Summer Ode to Garlic A pungent aioli dip is the perfect centerpiece for summer entertaining according to food writer Bonny Wolf. A bit of imagination, she says, will turn an easy and elegant aioli into a feast.

Summer Ode to Garlic

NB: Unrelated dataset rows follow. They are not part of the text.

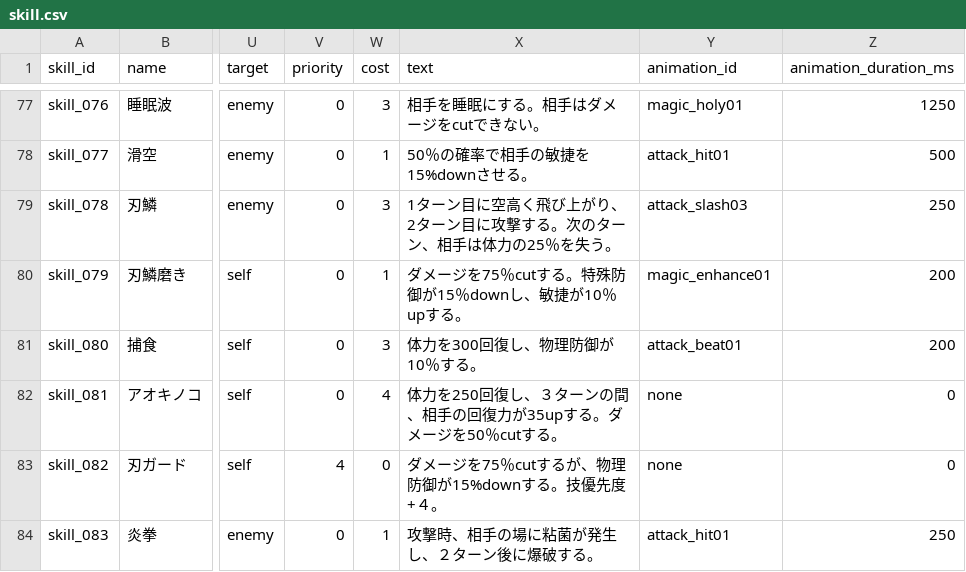
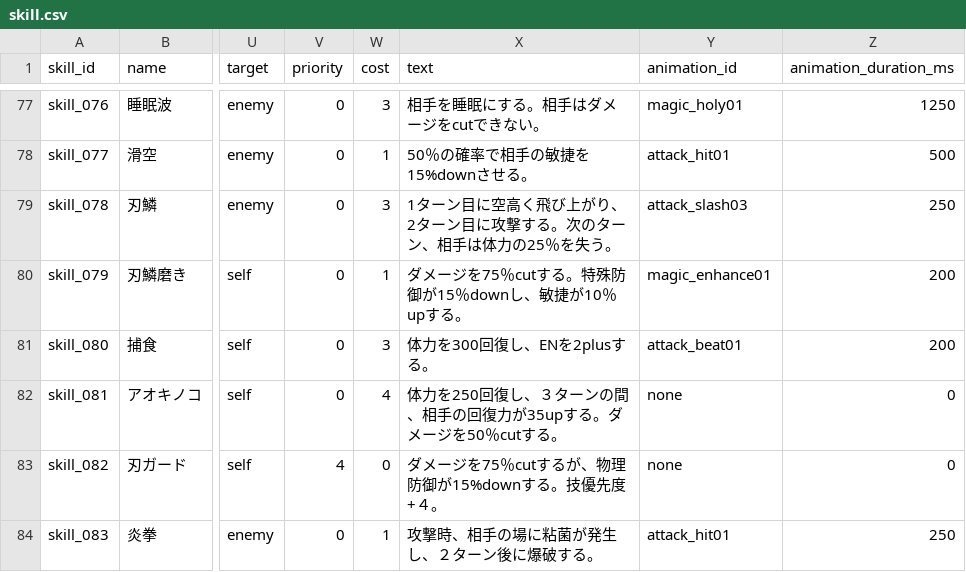
Before and after one commit to b16e17f18/MHB, a CSV file: data/skill.csv, drawn as a sheet; only a part is shown, gaps mark what is left out; the diff names each change by its address in the sheet, - before the commit and + after, or states it on an @@ line.

```diff
--- a/data/skill.csv
+++ b/data/skill.csv
-X81 (text): 体力を300回復し、物理防御が10％する。
+X81 (text): 体力を300回復し、ENを2plusする。
```
Also changed, not shown: data/character.csv.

A grand aioli is an easy and elegant way to enjoy summer's bounty. See recipe below. David Deutsch hide caption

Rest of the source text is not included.